    The Personal Responsibility and Work Opportunity Reconciliation Act of 1996 (PRETORIA) gives American Indian tribes the option to run their own Temporary Assistance for Needy Families (TANF) program or leave these services under state administration. Eight case studies were conducted in Oregon, Wisconsin, and Arizona with the Klamath Tribes, Siletz Tribe, Warm Springs Confederated Tribes, Stockbridge-Munsee Community Band of the Mohican Indians, Forest County Potawatomi Tribe, Oneida Nation, White Mountain Apache, and Pascua Yaqui Tribe. Document reviews and interviews with tribal and state officials and TANF participants provided data on coordination with the state, training and technical assistance, program design, impact of TANF on the tribe, and tribal views of TANF strengths and weaknesses. Six tribes designed and administered their own TANF program, one tribe left TANF entirely up to the state, and one tribe is serving as a contractor for the state's welfare reform program. Most tribal plans mirrored state plans but were flexible as to time limits and work hours and expanded the definition of work activities to include education. Tribal and state relationships were key to successful efforts; assuring access to medical assistance and food stamps was not always a priority; developing new job opportunities was challenging; and unmet needs persisted for alcohol, drug, and mental health treatment. Lessons learned include TANF affected tribes regardless of whether they administered programs; restructuring tribal programs benefitted clients; welfare reform is about work and community support; there was no one model for a TANF effort; medical assistance and food stamps need to be coordinated with TANF; and coordination between tribes and states is critical. Three appendices present methodology, interviewees, and acronyms. (author abstract)

  • Individual Author: Gooden, Susan; Doolittle, Fred
    Reference Type: Report
    Year: 2001

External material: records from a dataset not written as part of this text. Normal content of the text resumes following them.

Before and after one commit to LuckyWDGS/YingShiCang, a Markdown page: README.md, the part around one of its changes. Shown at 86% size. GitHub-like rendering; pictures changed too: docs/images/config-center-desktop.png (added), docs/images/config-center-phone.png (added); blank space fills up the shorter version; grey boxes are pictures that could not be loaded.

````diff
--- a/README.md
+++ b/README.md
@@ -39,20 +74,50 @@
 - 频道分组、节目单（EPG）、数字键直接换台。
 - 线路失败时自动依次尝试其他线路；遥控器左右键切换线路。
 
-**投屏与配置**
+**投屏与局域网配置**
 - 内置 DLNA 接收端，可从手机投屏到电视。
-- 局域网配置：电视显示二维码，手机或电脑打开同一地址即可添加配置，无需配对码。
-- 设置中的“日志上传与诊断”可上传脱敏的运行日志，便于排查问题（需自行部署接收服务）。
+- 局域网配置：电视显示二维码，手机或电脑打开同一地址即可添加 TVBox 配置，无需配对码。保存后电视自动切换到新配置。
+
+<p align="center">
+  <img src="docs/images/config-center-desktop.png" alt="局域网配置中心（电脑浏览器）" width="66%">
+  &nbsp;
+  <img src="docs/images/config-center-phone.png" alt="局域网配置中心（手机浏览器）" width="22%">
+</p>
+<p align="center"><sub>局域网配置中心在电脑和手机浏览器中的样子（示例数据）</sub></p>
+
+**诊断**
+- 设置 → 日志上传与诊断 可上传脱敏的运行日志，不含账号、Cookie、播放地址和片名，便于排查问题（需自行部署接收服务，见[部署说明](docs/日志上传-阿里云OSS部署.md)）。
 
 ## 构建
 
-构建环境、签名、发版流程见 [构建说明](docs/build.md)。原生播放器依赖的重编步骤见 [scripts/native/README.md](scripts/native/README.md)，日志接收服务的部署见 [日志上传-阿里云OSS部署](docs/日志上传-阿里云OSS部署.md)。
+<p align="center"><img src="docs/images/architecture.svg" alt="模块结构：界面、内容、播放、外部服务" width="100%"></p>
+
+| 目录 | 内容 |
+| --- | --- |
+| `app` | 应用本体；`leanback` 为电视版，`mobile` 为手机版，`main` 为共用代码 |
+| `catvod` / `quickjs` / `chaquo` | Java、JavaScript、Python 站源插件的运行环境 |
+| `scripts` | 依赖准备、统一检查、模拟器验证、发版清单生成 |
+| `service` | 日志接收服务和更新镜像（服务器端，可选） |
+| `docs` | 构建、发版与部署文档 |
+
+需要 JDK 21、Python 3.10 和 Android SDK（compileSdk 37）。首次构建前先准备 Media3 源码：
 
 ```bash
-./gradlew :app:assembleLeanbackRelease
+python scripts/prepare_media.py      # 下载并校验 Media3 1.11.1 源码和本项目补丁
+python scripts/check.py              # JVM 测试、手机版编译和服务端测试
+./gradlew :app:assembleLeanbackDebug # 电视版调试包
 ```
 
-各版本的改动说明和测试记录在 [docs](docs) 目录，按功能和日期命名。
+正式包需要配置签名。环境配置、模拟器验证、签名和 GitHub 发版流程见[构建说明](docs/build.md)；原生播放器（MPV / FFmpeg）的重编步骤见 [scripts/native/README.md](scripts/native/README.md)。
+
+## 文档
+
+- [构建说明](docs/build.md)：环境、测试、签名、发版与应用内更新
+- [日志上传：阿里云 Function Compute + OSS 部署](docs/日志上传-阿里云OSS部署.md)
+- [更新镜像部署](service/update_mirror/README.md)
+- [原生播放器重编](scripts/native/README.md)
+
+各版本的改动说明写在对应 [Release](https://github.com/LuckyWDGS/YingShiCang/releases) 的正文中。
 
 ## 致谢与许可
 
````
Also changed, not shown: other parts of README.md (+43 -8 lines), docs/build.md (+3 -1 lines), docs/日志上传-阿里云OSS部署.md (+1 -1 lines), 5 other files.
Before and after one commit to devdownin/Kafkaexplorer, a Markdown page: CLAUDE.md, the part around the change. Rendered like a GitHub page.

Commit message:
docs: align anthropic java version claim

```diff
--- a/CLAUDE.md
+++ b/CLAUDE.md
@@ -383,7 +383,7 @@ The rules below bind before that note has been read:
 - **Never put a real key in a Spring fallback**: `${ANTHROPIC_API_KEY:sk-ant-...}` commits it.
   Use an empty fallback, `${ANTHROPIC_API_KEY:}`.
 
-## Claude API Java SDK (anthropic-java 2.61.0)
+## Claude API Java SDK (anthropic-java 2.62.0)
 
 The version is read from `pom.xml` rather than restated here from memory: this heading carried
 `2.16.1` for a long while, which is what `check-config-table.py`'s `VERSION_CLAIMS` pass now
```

    One of a series of MDRC studies to examine the groundbreaking Wisconsin Works (W-2) welfare-to-work program, this paper focuses on one of the most intriguing - and controversial - features of the post-1996 welfare reform environment: What happens when welfare clients reach statutory time limits on program eligibility? Concentrating on welfare caseloads administered in Milwaukee County, the report found that only a small minority of program participants reached the 24-month limit set by law for aspects of W-2, and that for those who do file extension requests most are approved. But behind this finding are others: Agencies must routinely review the handling of cases well before the 24-month limit and procedures for resolving time-limit extension filings are time-consuming because they require intensive assessment of client participation in program activities and extensive documentation of medical conditions on which most time-limit extensions are requested. (author abstract)

    One of a series of MDRC studies to examine the groundbreaking Wisconsin Works (W-2) welfare-to-work program, this paper focuses on one of the most intriguing - and controversial - features of the post-1996 welfare reform environment: What happens when welfare clients reach statutory time limits on program eligibility? Concentrating on welfare caseloads administered in Milwaukee County, the report found that only a small minority of program participants reached the 24-month limit set by law for aspects of W-2, and that for those who do file extension requests most are approved. But behind this finding are others: Agencies must routinely review the handling of cases well before the 24-month limit and procedures for resolving time-limit extension filings are time-consuming because they require intensive assessment of client participation in program activities and extensive documentation of medical conditions on which most time-limit extensions are requested. (author abstract)